What you need to do:
All lines holding the word "will" are to be copied from the records beneath.

Data in this exercise:

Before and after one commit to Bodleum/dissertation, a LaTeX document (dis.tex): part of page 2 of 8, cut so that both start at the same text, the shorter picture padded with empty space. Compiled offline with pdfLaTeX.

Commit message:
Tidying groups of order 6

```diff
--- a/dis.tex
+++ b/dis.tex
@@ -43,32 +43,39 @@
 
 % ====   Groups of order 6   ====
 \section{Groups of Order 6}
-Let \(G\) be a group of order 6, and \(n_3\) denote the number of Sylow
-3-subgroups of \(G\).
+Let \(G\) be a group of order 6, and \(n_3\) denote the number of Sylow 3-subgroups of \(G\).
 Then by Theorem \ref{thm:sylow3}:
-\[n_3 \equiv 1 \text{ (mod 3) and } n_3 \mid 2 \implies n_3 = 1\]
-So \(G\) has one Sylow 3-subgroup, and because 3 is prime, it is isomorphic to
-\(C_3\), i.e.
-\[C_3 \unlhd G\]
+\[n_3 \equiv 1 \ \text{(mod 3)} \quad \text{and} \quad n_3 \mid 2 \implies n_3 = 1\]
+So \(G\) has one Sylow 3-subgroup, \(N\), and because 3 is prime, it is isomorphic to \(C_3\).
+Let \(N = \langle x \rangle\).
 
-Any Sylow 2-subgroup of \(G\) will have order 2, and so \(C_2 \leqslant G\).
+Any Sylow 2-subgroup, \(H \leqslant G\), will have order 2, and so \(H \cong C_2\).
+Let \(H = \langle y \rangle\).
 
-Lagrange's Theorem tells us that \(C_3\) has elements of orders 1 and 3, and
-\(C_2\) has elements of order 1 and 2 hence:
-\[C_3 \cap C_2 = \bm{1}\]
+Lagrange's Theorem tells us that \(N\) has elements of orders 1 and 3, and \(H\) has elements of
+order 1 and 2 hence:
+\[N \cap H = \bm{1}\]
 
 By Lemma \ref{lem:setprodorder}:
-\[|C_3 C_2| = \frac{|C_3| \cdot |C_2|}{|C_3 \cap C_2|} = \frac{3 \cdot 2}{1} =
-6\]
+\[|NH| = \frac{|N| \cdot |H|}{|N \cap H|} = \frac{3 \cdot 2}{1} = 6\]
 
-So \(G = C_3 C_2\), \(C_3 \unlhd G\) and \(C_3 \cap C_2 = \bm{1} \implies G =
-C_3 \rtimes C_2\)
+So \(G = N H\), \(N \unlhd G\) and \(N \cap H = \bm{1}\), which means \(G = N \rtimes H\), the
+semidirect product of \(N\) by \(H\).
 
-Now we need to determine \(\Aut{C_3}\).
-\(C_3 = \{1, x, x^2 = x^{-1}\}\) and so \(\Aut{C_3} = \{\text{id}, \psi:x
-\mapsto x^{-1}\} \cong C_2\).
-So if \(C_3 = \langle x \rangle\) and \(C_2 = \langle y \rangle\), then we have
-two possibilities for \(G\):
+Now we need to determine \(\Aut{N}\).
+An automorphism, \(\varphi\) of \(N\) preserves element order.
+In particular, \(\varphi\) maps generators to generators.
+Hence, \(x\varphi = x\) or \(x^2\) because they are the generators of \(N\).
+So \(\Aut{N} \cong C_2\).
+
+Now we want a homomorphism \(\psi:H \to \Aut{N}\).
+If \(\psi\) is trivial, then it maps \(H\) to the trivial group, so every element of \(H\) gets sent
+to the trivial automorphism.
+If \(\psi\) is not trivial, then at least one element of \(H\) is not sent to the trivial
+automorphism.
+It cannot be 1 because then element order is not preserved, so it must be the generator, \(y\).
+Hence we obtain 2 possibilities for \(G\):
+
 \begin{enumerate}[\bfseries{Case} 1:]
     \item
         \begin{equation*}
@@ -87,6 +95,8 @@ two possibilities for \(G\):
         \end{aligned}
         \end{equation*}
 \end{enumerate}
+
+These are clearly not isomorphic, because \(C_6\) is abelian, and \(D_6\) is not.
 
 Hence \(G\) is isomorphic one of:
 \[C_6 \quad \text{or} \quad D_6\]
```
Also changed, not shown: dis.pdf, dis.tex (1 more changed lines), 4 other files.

Answer to this problem:
-Any Sylow 2-subgroup of \(G\) will have order 2, and so \(C_2 \leqslant G\).
+Any Sylow 2-subgroup, \(H \leqslant G\), will have order 2, and so \(H \cong C_2\).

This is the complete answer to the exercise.